The analytical value-added of these distinctions may not be immediately apparent. It lies in elucidating the uneven temporality of political developments during the Thatcherite era and beyond. Whereas the New Labour governments broke with the Thatcherite class political arrangement, they broadly retained the economic-political order established by their predecessors. Correspondingly, the terms Thatcherism and Blairism should be reserved for the respective class political arrangements. A key finding of my analysis is that the continuities and discontinuities of neoliberalism can be accounted for by distinguishing between class politics and economic order politics.

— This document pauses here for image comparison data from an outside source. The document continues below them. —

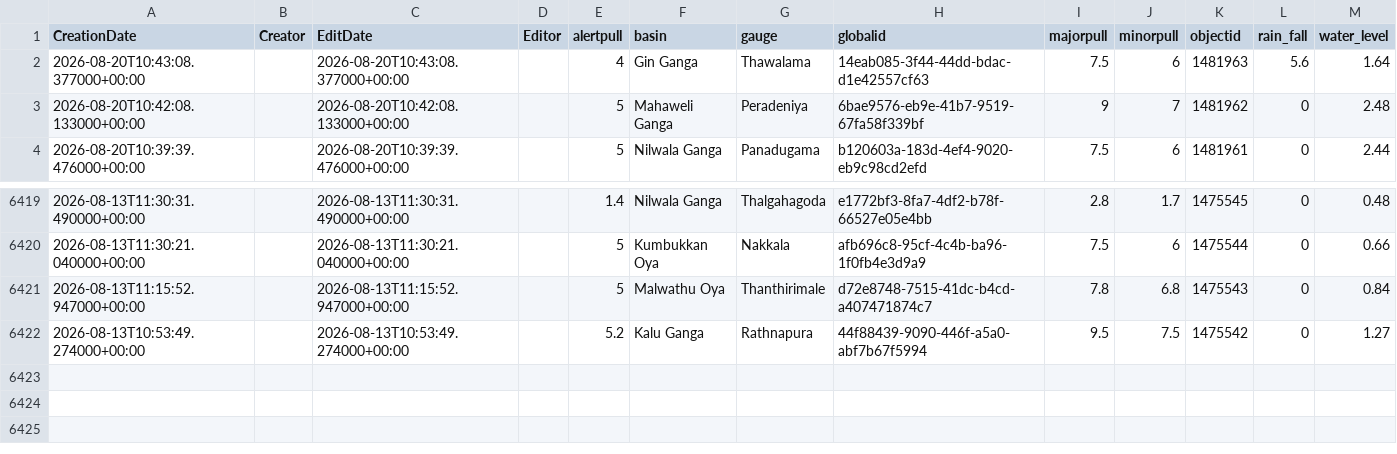
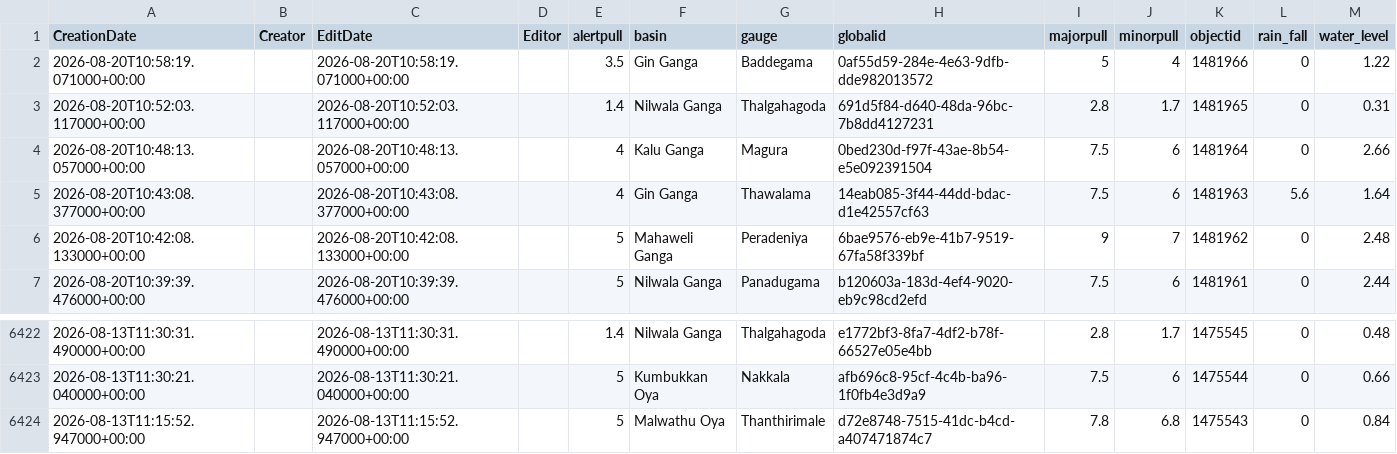
Before and after one commit to RensithUdara/Flood-Data, a CSV file: data/gauges_2_view.csv, drawn as a sheet; only a part is shown, gaps mark what is left out; removed rows and columns are numbered as before the commit, all else as after; the diff names each change by its address in the sheet, - before the commit and + after, or states it on an @@ line.

Commit message:
chore: update gauges_2_view data (6423 records, 2026-08-20 11:11:53 UTC)

```diff
--- a/data/gauges_2_view.csv
+++ b/data/gauges_2_view.csv
+row 2: 2026-08-20T10:58:19.071000+00:00 |  | 2026-08-20T10:58:19.071000+00:00 |  | 3.5 | Gin Ganga | Baddegama | 0af55d59-284e-4e63-9dfb-dde982013572 | 5 | 4 | 1481966 | 0 | 1.22
+row 3: 2026-08-20T10:52:03.117000+00:00 |  | 2026-08-20T10:52:03.117000+00:00 |  | 1.4 | Nilwala Ganga | Thalgahagoda | 691d5f84-d640-48da-96bc-7b8dd4127231 | 2.8 | 1.7 | 1481965 | 0 | 0.31
+row 4: 2026-08-20T10:48:13.057000+00:00 |  | 2026-08-20T10:48:13.057000+00:00 |  | 4 | Kalu Ganga | Magura | 0bed230d-f97f-43ae-8b54-e5e092391504 | 7.5 | 6 | 1481964 | 0 | 2.66
-row 6422: 2026-08-13T10:53:49.274000+00:00 |  | 2026-08-13T10:53:49.274000+00:00 |  | 5.2 | Kalu Ganga | Rathnapura | 44f88439-9090-446f-a5a0-abf7b67f5994 | 9.5 | 7.5 | 1475542 | 0 | 1.27
```
Also changed, not shown: 1 other file.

I propose to further elucidate this by taking up some of the terminology developed by the state theorist Nicos Poulantzas. Accordingly, I describe Thatcherism and Blairism as offensive and consolidating steps of the capitalist class in class struggle. In other words, Thatcherism reasserted capitalist class domination by orchestrating a successful offensive against the working class, and Blairism managed to protect this advance. At this point, two further findings of my analysis come into sight: The failure of organised labour to successfully counter the Thatcherite onslaught is a result of its inability to understand the offensive nature of Thatcherism; and the long erosion of Thatcherism in the 1990s reflects the political inability of Thatcher et al. to make the transition from an offensive to a consolidating step in class struggle.

Alexander Gallas
Alexander Gallas is an Assistant Professor in the Department of Political Science, University of Kassel, and one of the editors of the Global Labour Journal. He has a PhD and an MA in Sociology, both from the University of Lancaster, and a Magister Artium in Philosophy from FU Berlin. In his monograph The Thatcherite Offensive: A Neo-Poulantzasian Analysis (Brill, 2015), he analyses the reorganisation of class relations under the Conservative governments in Britain in the 1980s and 1990s.
2 Comments
Leave a response
  • May 12, 2016 at 11:51 am

    Hi Alexander – Does your book offer any commentary on the intentions of the Thatcher offensive regarding the creation and management of the surplus population / reserve army? And if so, how that fits with the two modes you propose?

  • Alexander Gallas
    May 13, 2016 at 11:04 pm

    Hi — I describe the increase in unemployment under Thatcher as an effect of interventions located at the level of economic order politics (pro-cyclical monetary policy, financial liberalisation, privatisation), but also argue that these interventions underpinned the Thatcherite class political regime because they weakened organised labour considerably. At the level of class politics, I use a ter, from Bob Jessop and talk about about a ‘two nations hegemonic project’ in the Thatcherite era. The active management of unemployment by the government and the creation of a distinction between the ‘deserving’ and the ‘undeserving’ poor is located here.

Leave a Response

Developed by Cemal Burak Tansel // Powered by Wordpress